When Bodhidharma first saw the Emperor Bu of the Ryo dynasty, the latter was such a devout Buddhist that he was called the Buddha-heart Emperor, who would surely be the one to hear the true tradition. The Emperor asked: ‘Since ascending the throne I have built and endowed temples, distributed the sutras and supported monks and nuns; what has been the merit?’ He inquires what merit there is in these things. Bodhidharrna answered: ‘No merit.’ There is no merit in them—what a bleak reply!

Buddhist priests nowadays don’t say such things. When the people contribute their tiny coins and ask: ‘Your Reverence, is it meritorious?’ we only say: ‘Merit without end!’ But Bodhidharma did not say that. No merit, was his reply, and the Emperor now asked: ‘How so, no merit!’ The great teacher, feeling the pathos of the question, told him that there was a little something—‘There are small fruits on earth and in heaven resulting from impure seeds, but it is like the pursuit of shadows and in reality nothing.’ ‘What you have done has some merit, but it is no more than chasing a shadow. It is not the real merit of true Suchness. For building temples and supporting their monks and distributing the scriptures are all only the world of good which is upraised on the I as the centre. By accumulating merit of this kind you will be born in heaven, because the good deeds were done in the expectation of a result. Small fruits on earth and in heaven, on the self as basis. The seeds of good actions aiming at such fruits are always polluted. It is planting impure seeds, contaminated with passions.
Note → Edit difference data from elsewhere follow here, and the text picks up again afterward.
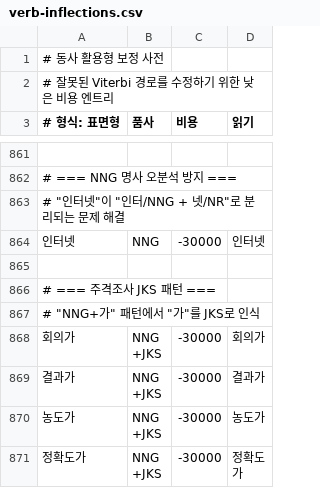
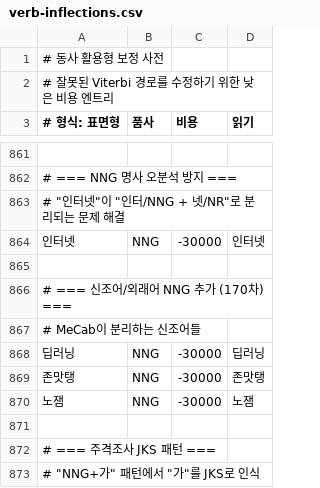
Before and after one commit to hephaex/mecab-ko, a CSV file: data/user-dict/verb-inflections.csv, drawn as a sheet; only a part is shown, gaps mark what is left out; the shorter side is filled out with more unchanged rows.

Commit message:
feat: Add 170차 neologism dictionary entries (85.5%)
User dictionary additions:
- 딥러닝/NNG - prevent "딥/NNG 러닝/NNG" split
- 존맛탱/NNG - prevent "존맛/NNG 탱/NNG" split
- 노잼/NNG - prevent "노/NNP 잼/NNG" split

Quality improvements:
- Sentence Accuracy: 61.0% → 61.7% (+0.7%)
- POS Accuracy: 72.8% → 73.6% (+0.8%)
- NNG: 73.7% → 75.4% (+1.7%)
- EP: 65.2% → 66.3% (+1.1%)
- XSV: 67.2% → 68.8% (+1.6%)

```diff
--- a/data/user-dict/verb-inflections.csv
+++ b/data/user-dict/verb-inflections.csv
@@ -865,2 +865,8 @@
 
+# === 신조어/외래어 NNG 추가 (170차) ===
+# MeCab이 분리하는 신조어들
+딥러닝,NNG,-30000,딥러닝
+존맛탱,NNG,-30000,존맛탱
+노잼,NNG,-30000,노잼
+
 # === 주격조사 JKS 패턴 ===
```
Also changed, not shown: 2 other files.
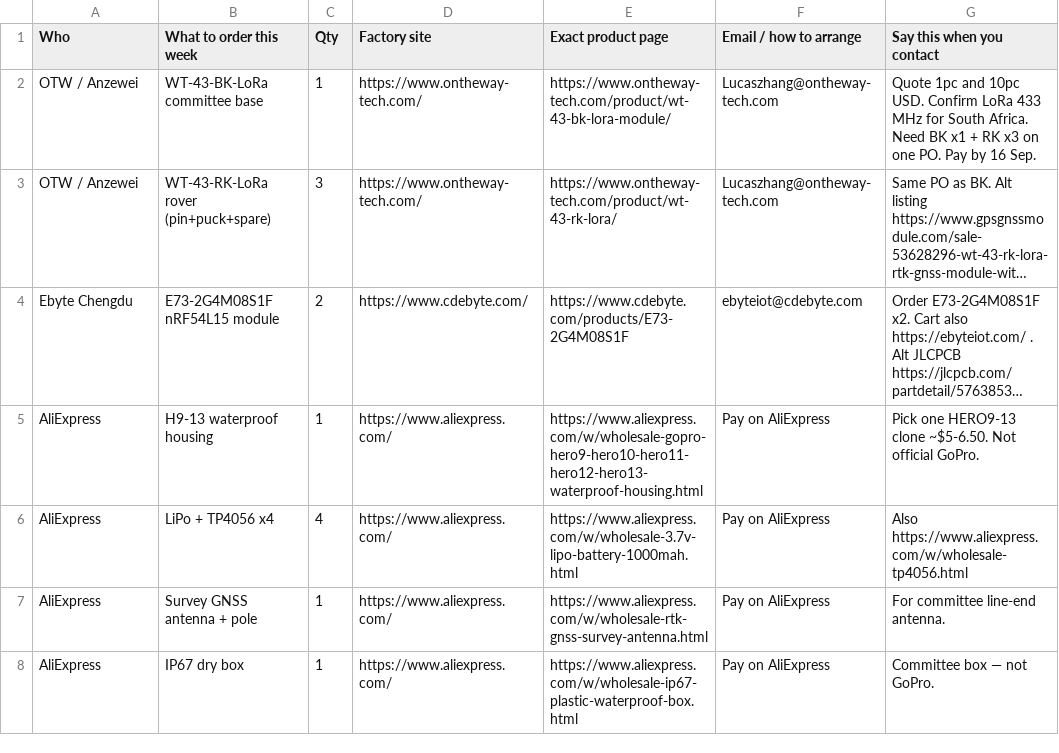
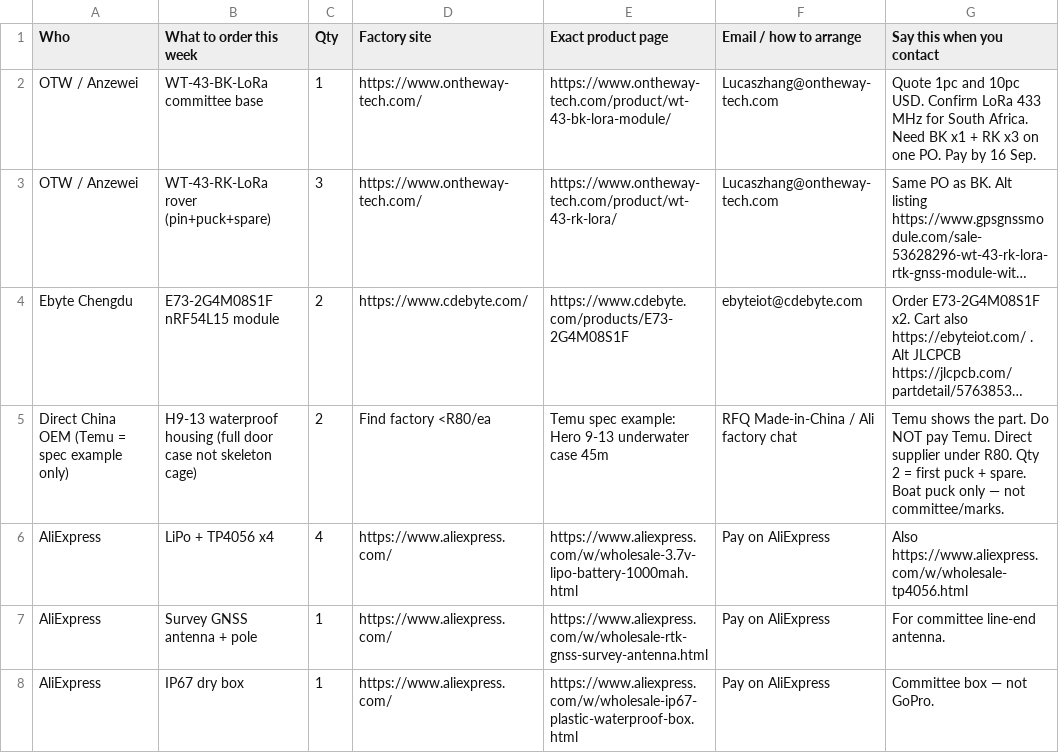
Before and after one commit to kevinweaving-ship-it/Cursor-Websites, a CSV file: boat-puck/FACTORY_CONTACTS_PAY_TUESDAY.csv, drawn as a sheet; only a part is shown; long unchanged cells end in …; removed rows and columns are numbered as before the commit, all else as after; the diff names each change by its address in the sheet, - before the commit and + after, or states it on an @@ line.

```diff
--- a/boat-puck/FACTORY_CONTACTS_PAY_TUESDAY.csv
+++ b/boat-puck/FACTORY_CONTACTS_PAY_TUESDAY.csv
-row 5: AliExpress | H9-13 waterproof housing | 1 | https://www.aliexpress.com/ | https://www.aliexpress.com/w/wholesale-gopro-hero9-hero10-hero11-hero12-hero13-waterproof-housing.html | Pay on AliExpress | Pick one HERO9-13 clone ~$5-6.50. Not official GoPro.
+row 5: Direct China OEM (Temu = spec example only) | H9-13 waterproof housing (full door case not skeleton cage) | 2 | Find factory <R80/ea | Temu spec example: Hero 9-13 underwater case 45m | RFQ Made-in-China / Ali factory chat | Temu shows the part. Do NOT pay Temu. Direct supplier under R80. Qty 2 = first puck + spare. Boat puck only — not committee/marks.
```
Also changed, not shown: boat-puck/FACTORY_CONTACTS_PAY_TUESDAY.tsv.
Impurity is passion. It is the impure feeling which comes of sowing seeds of good actions in the deluded passionate heart, in the expectation of securing results. Good which is based on illusory attachment will one day inevitably fall, as the associations come up, to the evil worlds. It is not the real good, that is what the great teacher meant.

‘Then what is real merit?’ pursued the Emperor. Bodhi-dharma said: ‘As pure wisdom, holy and perfect—something empty and pure; as such it is not to be sought through the wisdom of the world.’ The real merit is the wisdom of absolute ultimate Emptiness. It is complete and without defect and absolutely empty and pure. So it is not a thing at all. You cannot find it by seeking with the wisdom of the world as you are trying to do. It is the Emptiness which the Heart Sutra indicates to us: ‘O Shariputra, all these things have the character of Emptiness.’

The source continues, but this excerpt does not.